◆ Required work
Please report every line in the entries that contains the string "gate".

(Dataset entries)
☆ ☆ ☆

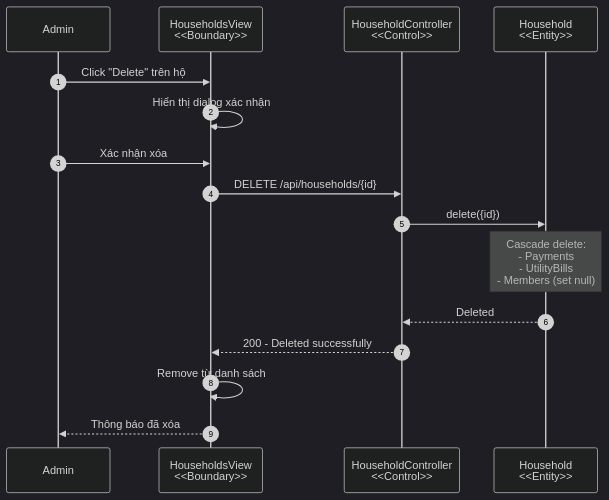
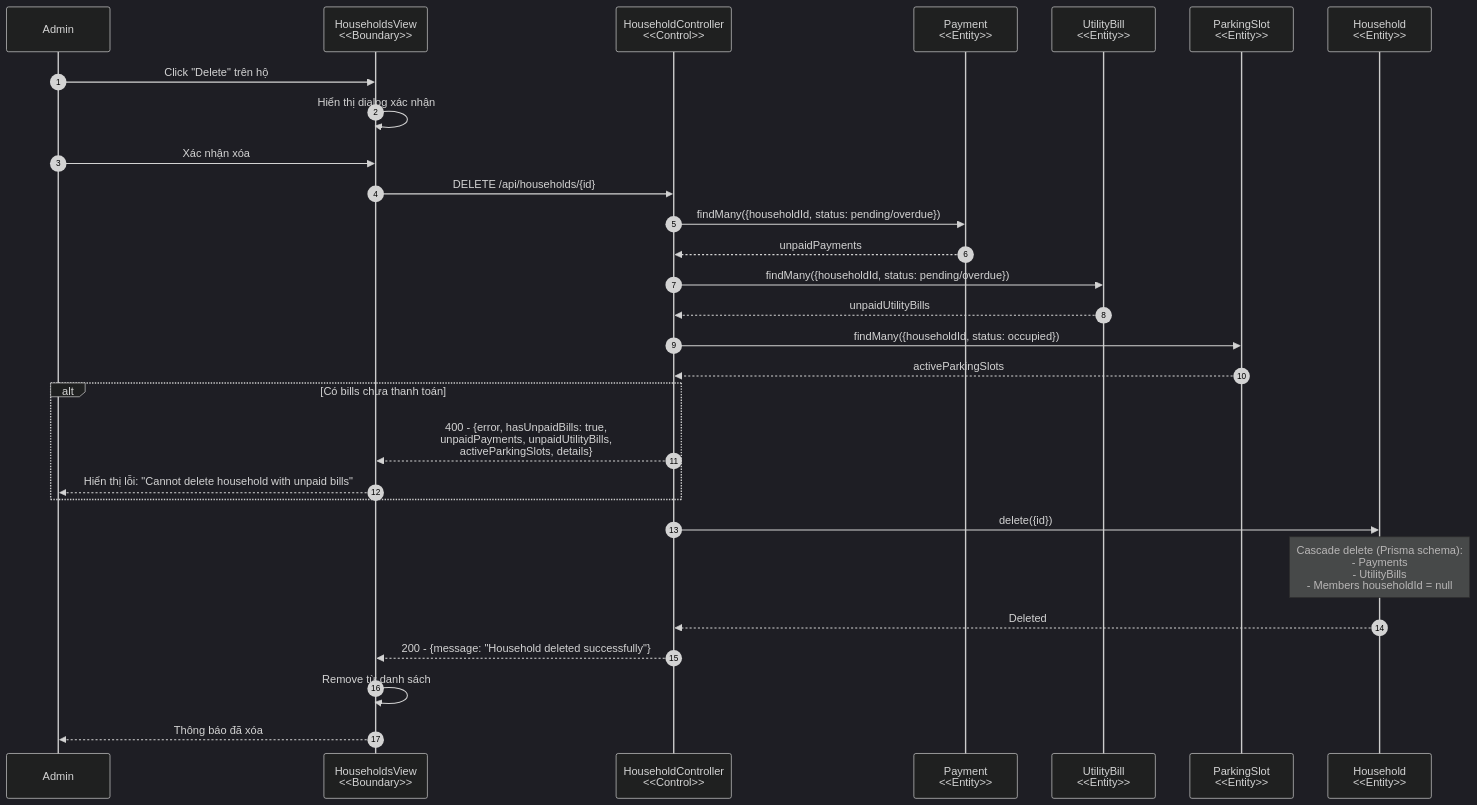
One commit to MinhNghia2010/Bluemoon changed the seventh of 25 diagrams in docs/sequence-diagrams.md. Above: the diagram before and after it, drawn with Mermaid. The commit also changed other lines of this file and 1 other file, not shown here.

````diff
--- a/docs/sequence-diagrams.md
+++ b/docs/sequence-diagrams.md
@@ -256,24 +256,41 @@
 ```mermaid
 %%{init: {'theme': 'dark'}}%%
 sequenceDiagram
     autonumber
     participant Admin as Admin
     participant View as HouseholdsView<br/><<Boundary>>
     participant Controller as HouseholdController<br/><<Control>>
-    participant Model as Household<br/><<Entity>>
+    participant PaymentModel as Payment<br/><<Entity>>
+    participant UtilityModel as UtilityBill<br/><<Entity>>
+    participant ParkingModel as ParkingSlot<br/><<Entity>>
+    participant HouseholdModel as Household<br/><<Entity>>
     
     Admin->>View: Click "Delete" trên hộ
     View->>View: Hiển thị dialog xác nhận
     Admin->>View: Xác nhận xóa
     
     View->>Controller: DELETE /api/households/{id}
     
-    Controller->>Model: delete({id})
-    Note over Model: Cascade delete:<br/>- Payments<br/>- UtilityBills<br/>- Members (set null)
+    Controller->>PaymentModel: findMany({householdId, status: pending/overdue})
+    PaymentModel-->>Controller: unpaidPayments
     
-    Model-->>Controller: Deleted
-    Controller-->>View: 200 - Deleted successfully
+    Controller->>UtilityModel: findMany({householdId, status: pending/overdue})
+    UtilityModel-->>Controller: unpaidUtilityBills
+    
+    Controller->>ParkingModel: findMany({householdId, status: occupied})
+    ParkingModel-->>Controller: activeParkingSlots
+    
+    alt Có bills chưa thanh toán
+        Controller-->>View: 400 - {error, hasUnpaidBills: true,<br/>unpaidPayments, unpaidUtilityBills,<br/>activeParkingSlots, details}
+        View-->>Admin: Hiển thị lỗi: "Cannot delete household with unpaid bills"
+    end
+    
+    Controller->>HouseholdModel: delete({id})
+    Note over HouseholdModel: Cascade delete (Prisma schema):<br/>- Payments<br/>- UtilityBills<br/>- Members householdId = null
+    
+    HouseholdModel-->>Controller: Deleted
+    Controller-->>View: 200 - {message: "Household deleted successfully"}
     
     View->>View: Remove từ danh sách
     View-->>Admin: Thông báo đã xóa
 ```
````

☆ ☆ ☆

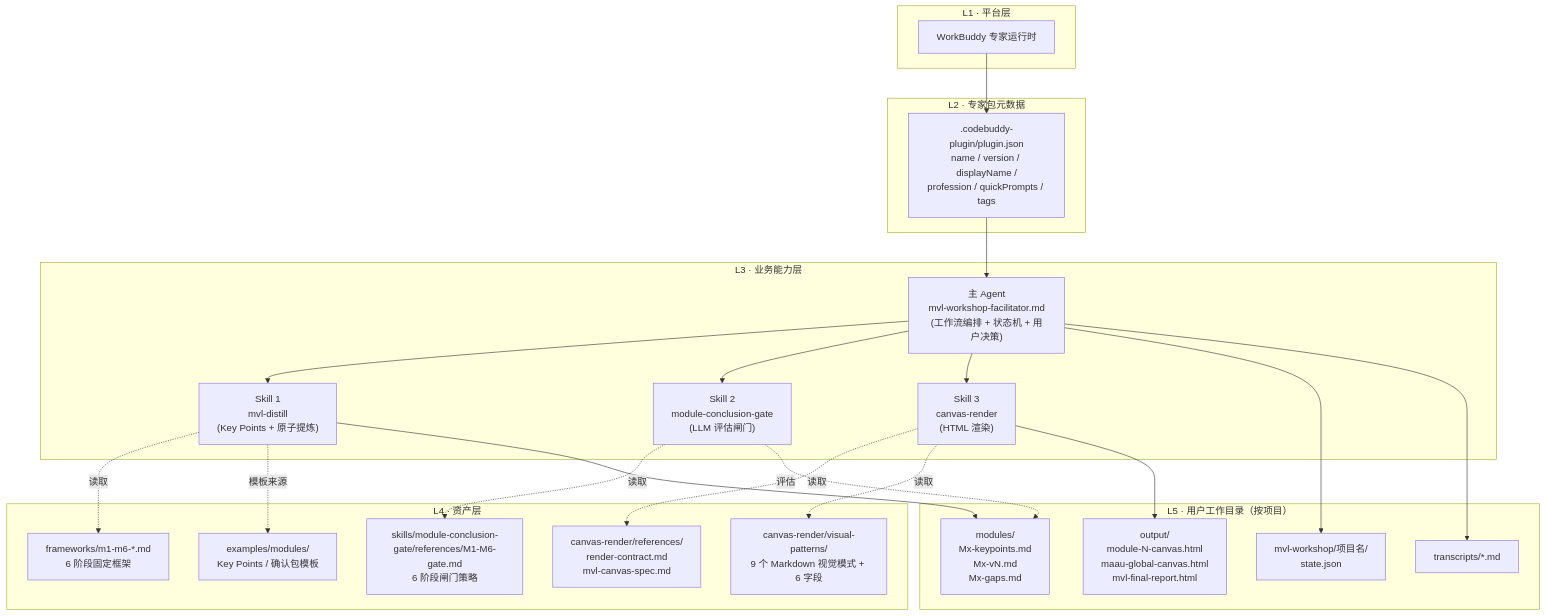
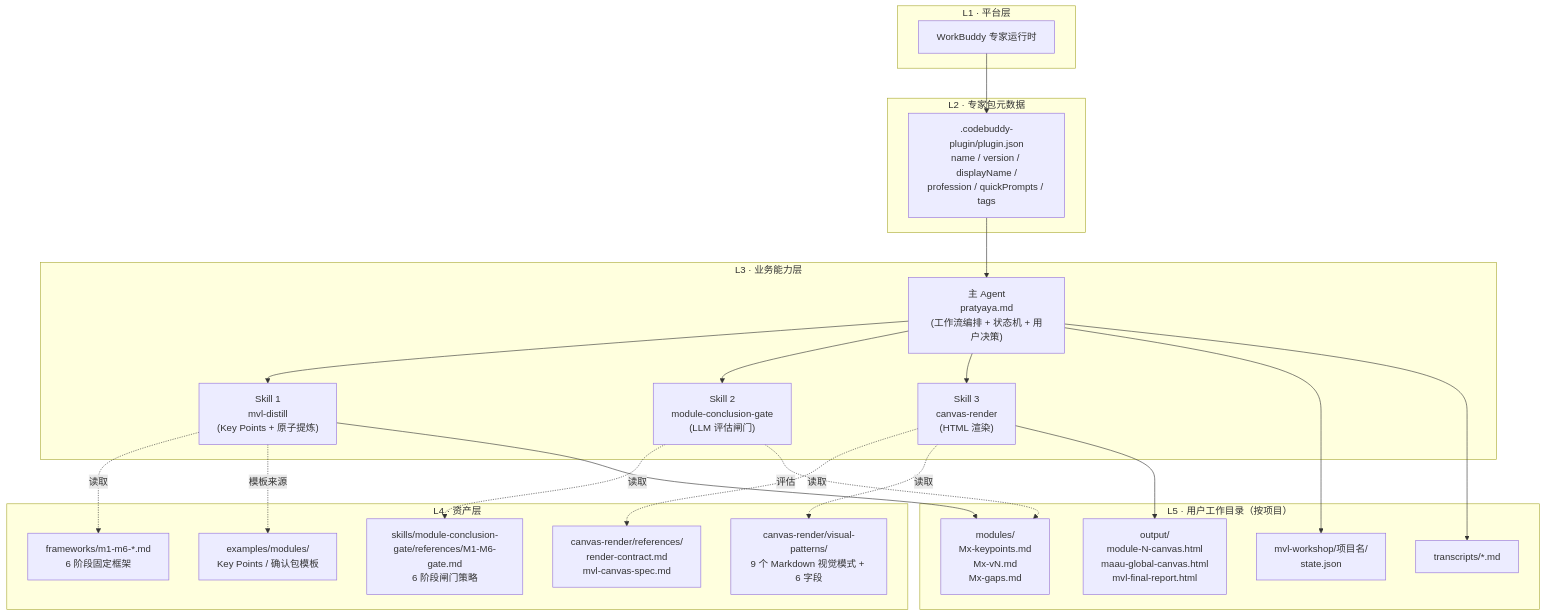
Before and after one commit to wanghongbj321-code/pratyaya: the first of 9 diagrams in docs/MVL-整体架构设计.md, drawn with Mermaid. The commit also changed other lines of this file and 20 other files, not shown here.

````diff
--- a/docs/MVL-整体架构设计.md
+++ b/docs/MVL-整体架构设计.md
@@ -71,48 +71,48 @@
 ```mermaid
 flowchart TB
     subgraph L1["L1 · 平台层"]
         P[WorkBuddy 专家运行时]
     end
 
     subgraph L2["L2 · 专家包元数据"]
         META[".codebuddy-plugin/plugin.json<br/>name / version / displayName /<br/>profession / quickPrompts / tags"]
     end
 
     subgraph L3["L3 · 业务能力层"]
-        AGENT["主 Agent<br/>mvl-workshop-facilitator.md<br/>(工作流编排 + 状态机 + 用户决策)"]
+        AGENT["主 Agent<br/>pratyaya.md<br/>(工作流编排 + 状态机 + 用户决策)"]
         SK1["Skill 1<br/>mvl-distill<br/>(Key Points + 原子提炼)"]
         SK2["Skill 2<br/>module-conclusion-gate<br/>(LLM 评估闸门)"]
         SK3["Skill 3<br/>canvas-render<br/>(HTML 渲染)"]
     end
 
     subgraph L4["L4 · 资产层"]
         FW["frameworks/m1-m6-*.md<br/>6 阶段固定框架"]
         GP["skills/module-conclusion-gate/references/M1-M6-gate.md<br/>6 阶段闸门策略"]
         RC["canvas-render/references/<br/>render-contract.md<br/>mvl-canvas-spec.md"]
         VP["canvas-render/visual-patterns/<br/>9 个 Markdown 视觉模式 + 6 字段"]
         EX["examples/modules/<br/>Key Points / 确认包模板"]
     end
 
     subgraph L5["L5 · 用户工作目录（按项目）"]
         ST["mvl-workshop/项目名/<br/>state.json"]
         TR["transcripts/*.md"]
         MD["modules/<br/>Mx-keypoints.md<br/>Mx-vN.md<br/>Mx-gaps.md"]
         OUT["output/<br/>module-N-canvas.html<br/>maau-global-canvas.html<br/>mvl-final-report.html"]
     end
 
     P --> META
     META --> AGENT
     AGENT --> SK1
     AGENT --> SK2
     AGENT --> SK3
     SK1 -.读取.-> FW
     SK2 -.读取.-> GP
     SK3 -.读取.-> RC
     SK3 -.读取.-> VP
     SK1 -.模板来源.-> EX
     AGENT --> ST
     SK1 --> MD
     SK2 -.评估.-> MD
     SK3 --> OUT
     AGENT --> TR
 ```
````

☆ ☆ ☆

◆ Reply
         SK2["Skill 2<br/>module-conclusion-gate<br/>(LLM 评估闸门)"]
         GP["skills/module-conclusion-gate/references/M1-M6-gate.md<br/>6 阶段闸门策略"]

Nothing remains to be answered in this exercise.